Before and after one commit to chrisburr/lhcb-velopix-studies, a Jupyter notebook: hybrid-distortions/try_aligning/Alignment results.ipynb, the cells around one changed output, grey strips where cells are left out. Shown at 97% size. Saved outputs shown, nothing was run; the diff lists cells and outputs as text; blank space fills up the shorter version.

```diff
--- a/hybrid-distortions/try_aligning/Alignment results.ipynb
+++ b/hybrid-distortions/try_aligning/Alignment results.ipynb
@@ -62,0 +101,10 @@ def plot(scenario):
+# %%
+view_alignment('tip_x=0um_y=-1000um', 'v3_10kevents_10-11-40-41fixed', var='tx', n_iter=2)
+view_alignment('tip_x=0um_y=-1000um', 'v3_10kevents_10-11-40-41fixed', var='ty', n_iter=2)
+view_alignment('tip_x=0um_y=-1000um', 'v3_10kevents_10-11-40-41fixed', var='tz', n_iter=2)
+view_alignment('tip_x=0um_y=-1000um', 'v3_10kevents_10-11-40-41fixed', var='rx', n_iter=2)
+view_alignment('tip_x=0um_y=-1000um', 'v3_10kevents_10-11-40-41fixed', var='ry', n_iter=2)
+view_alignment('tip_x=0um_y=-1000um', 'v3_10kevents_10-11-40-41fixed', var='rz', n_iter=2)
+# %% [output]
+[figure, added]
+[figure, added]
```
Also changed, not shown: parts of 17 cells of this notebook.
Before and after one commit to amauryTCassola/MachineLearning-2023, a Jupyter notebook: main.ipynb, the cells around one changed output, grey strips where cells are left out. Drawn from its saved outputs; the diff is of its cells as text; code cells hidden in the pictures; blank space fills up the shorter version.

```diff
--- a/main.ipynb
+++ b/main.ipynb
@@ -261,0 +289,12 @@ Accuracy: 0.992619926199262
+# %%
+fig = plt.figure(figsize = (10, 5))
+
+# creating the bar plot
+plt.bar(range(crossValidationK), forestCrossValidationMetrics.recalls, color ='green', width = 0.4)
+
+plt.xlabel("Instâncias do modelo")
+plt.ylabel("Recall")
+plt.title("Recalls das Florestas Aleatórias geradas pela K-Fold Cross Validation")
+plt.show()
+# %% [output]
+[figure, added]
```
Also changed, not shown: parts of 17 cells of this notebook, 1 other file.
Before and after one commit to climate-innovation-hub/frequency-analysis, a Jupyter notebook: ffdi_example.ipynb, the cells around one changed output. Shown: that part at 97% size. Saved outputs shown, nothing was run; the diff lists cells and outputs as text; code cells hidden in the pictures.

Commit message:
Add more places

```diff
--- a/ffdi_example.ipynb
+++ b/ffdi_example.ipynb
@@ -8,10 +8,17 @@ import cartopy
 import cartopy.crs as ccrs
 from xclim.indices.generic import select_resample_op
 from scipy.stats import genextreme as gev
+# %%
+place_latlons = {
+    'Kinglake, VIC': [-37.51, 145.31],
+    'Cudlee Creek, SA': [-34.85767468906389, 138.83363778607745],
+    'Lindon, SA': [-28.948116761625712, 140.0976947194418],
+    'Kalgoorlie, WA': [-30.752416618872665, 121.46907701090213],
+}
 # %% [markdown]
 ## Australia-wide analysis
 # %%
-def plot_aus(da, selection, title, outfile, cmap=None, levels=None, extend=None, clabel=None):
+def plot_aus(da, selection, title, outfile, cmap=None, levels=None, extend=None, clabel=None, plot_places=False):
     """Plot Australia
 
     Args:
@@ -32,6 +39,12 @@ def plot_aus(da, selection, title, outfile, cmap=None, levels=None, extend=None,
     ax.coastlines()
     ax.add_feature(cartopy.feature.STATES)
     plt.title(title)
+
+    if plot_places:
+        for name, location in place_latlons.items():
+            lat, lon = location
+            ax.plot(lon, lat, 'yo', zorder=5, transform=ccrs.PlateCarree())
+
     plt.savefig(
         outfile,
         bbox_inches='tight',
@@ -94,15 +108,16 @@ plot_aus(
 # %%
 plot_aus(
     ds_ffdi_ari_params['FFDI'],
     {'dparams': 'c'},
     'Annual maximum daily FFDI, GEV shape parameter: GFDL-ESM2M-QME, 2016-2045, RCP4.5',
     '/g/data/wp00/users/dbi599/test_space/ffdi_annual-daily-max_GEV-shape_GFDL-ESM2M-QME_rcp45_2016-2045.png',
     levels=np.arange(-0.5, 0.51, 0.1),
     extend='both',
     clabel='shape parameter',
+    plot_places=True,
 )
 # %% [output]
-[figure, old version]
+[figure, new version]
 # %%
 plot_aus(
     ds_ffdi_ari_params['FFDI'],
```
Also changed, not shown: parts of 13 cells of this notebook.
━━━━━━━━━━
Search the data above for the string "title" and return every line that has it.

→ **Written response**:
+plt.title("Recalls das Florestas Aleatórias geradas pela K-Fold Cross Validation")
-def plot_aus(da, selection, title, outfile, cmap=None, levels=None, extend=None, clabel=None):
+def plot_aus(da, selection, title, outfile, cmap=None, levels=None, extend=None, clabel=None, plot_places=False):
@@ -32,6 +39,12 @@ def plot_aus(da, selection, title, outfile, cmap=None, levels=None, extend=None,
     plt.title(title)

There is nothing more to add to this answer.